Update (5/20/2012): I finally got the light assembled. I'm going to take it out for a test ride before i soder all the parts together, but basically i used a 1-1/2" CI, PL, or ST to 1-1/2" Tubular coupling from home depot (just the rubber part) and a 1" PVC cap. I also used an RCA cable I had laying around and a piece of webbing to strap it to my helmet through the vents. The light fits perfectly snug in one end of the coupling (it even has little ridges that the light sits nicely in). The PVC cap was a pretty tight fit in the other end, but i got it. The really cool part about this setup is I think it will be water tight. I'm thinking more and more that the single bulb helmet mount might be the way to go, but I also might place an order for a stronger bulb.
Update (5/22/12): I went night mountain biking last night, and it was fabulous! It was a new moon out, so all the stars were out in their full glory. The light performed (almost) flawlessly (Right before we left the house, i accidentally ripped the wires out of the back because i hadn't soldered them in place. I did a quick fix and ditched the PVC backing to give me a little more room to work). The light cast plenty of light for the trail we were on, and i barely noticed it on my helmet. Although the light illuminated the trail just fine, i wouldn't mind a wider beam to keep me from getting tunnel vision. I'm still considering the brighter bulb (although the 360 lumen one worked). I am wondering if i could mount some sort of diffuser on the front to cast a wider beam.
Update (7/11/12): I Finally got in my brighter bulb and wired it up and went for a ride. The 500 lumen bulb is Killer bright, and I'm super satisfied with how it performed on the trail. In case you're wondering about battery life, My light has lasted 3 rides without a single recharge. In theory, the 5 watt bulb should last 7 hours (12 V x 2.95 Ah / 5 watts = 7.08 hours), and given my average ride is 2 hours, this makes sense!
For those of you like me, with no electrical knowledge, here are some things i learned along the way:
- Lumen - How much light output a light has (This is measured in a Flux, which means it doesn't take into account how focused the light is, or what wavelength (color) the light is, just how much light it puts out there).
- Watt - This measures how much power the light will use. If you have 2 x 4 [w] lights connected together, they will drain 8 [w].
- Volt - a measure of electric potential. Most NiMh rechargeable AA batteries are 1.2 Volts. You'll need to choose how many batteries you use based on the volt rating of your light. In my case, I used a 12 [V] light, meaning I need 10 batteries (10 x 1.2) connected in series. Also, I might decide to use 2 lights. I must connect these to the battery in parallel so they each get 12 [V].
- Amps - This is a measure of current.
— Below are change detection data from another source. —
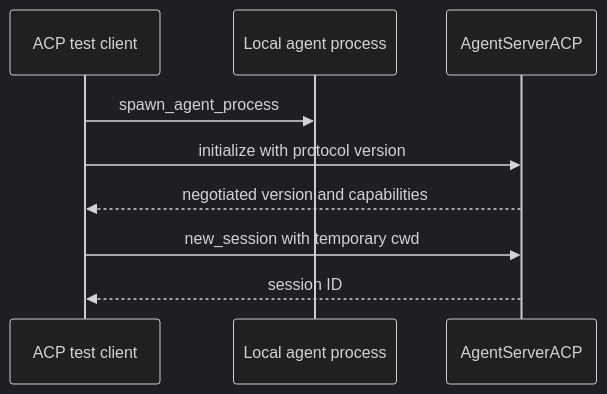
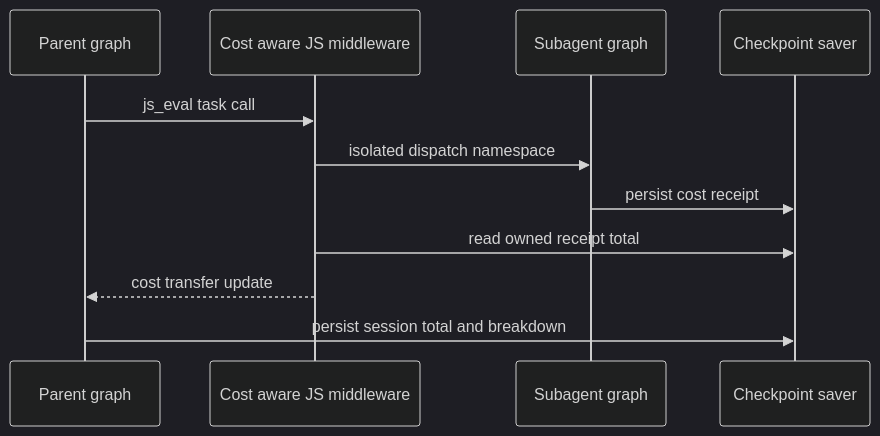
Before and after one commit to langchain-ai/deepagents: the first of 2 diagrams in openwiki/testing/testing-guide.md, drawn with Mermaid (dark theme). The commit also changed other lines of this file and 43 other files, not shown here.

````diff
--- a/openwiki/testing/testing-guide.md
+++ b/openwiki/testing/testing-guide.md
@@ -108,11 +103,13 @@
 ```mermaid
 sequenceDiagram
-    participant Client as ACP test client
-    participant Process as Local agent process
-    participant Server as AgentServerACP
-    Client->>Process: spawn_agent_process
-    Client->>Server: initialize with protocol version
-    Server-->>Client: negotiated version and capabilities
-    Client->>Server: new_session with temporary cwd
-    Server-->>Client: session ID
+    participant Parent as Parent graph
+    participant JS as Cost aware JS middleware
+    participant Child as Subagent graph
+    participant Saver as Checkpoint saver
+    Parent->>JS: js_eval task call
+    JS->>Child: isolated dispatch namespace
+    Child->>Saver: persist cost receipt
+    JS->>Saver: read owned receipt total
+    JS-->>Parent: cost transfer update
+    Parent->>Saver: persist session total and breakdown
 ```
````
Think of it like saying a river is flowing at 300 cf/s. Batteries are rated in amp-hours (or milliamp-hours [mAh]) and the higher the rating, the longer they will last. Think of it as saying how big a reservoir is.
- W=V x A - This is an important formula you can use to determine how long your light will last. Example: I have a 12 [V], 2.6 [Ah] (or 2600 [mAh]) battery connected to a 4 [w] light. How long will it last? Answer: 12 [v] x 2.6 [Ah] / 4 [w] = 7.8 hours. If I use 2 lights (8 [w]) my light will last half as long.
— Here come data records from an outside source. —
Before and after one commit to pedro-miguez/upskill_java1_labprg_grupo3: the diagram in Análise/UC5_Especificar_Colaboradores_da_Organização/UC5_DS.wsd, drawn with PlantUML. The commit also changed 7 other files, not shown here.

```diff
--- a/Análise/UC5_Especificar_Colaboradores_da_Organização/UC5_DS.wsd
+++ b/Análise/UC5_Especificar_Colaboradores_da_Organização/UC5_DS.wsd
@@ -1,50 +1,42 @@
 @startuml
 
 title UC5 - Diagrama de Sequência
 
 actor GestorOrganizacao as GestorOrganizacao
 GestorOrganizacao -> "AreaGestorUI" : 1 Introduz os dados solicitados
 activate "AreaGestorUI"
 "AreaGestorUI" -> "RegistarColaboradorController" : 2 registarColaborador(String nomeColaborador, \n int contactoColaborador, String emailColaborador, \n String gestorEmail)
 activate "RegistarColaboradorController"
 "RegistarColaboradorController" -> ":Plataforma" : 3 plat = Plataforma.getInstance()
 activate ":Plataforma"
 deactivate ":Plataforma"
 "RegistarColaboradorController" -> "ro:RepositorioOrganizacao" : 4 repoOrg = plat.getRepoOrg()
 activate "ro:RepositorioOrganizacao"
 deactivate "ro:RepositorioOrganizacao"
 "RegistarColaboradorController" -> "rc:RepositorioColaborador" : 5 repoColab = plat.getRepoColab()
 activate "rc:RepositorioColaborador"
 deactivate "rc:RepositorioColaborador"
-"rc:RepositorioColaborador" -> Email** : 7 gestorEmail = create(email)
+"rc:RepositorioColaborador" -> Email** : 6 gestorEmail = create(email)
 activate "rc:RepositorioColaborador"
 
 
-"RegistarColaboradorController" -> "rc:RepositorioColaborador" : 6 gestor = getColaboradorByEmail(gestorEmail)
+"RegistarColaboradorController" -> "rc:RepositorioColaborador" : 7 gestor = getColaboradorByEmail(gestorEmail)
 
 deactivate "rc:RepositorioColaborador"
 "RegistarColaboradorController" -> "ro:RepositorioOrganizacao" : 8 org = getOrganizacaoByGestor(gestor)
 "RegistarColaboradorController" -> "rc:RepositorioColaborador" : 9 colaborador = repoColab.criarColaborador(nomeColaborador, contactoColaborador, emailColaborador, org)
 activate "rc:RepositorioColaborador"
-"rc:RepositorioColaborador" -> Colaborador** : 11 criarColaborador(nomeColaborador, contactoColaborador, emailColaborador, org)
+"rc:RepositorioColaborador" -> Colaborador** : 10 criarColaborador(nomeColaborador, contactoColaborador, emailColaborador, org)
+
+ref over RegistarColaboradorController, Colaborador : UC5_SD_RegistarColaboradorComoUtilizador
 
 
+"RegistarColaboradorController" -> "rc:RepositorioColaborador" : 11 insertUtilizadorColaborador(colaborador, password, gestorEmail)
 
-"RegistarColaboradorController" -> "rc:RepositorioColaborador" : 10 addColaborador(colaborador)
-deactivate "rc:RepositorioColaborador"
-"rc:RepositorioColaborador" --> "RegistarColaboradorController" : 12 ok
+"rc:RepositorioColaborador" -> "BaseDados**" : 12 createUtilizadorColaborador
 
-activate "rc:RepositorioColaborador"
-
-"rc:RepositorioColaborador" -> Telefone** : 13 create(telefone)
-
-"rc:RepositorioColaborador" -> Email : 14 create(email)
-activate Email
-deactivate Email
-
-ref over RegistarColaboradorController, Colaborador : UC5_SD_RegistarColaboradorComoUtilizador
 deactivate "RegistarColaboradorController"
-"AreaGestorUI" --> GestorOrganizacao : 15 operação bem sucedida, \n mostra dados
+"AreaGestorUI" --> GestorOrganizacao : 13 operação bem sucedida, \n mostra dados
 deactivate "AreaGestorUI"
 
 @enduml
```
- Charging - You can use standard AA batteries and plug them into a battery charger, but I decided it'd be more convient to buy a charger i could hook directly up to my battery pack without taking out 10 batteries, plugging them into a charger, and re-installing them every time I go for a ride. Chargers have V and A ratings. If you have a 12 [v] system you need a 12 [v] charger. The amp rating defines how quickly your pack will charge (E.g., if I have a 1.8 [A] charger and my batteries are rated at 2600 [mAh], then it will take 2.6 [Ah]/1.8 [A] = 1.44 [hours] to charge.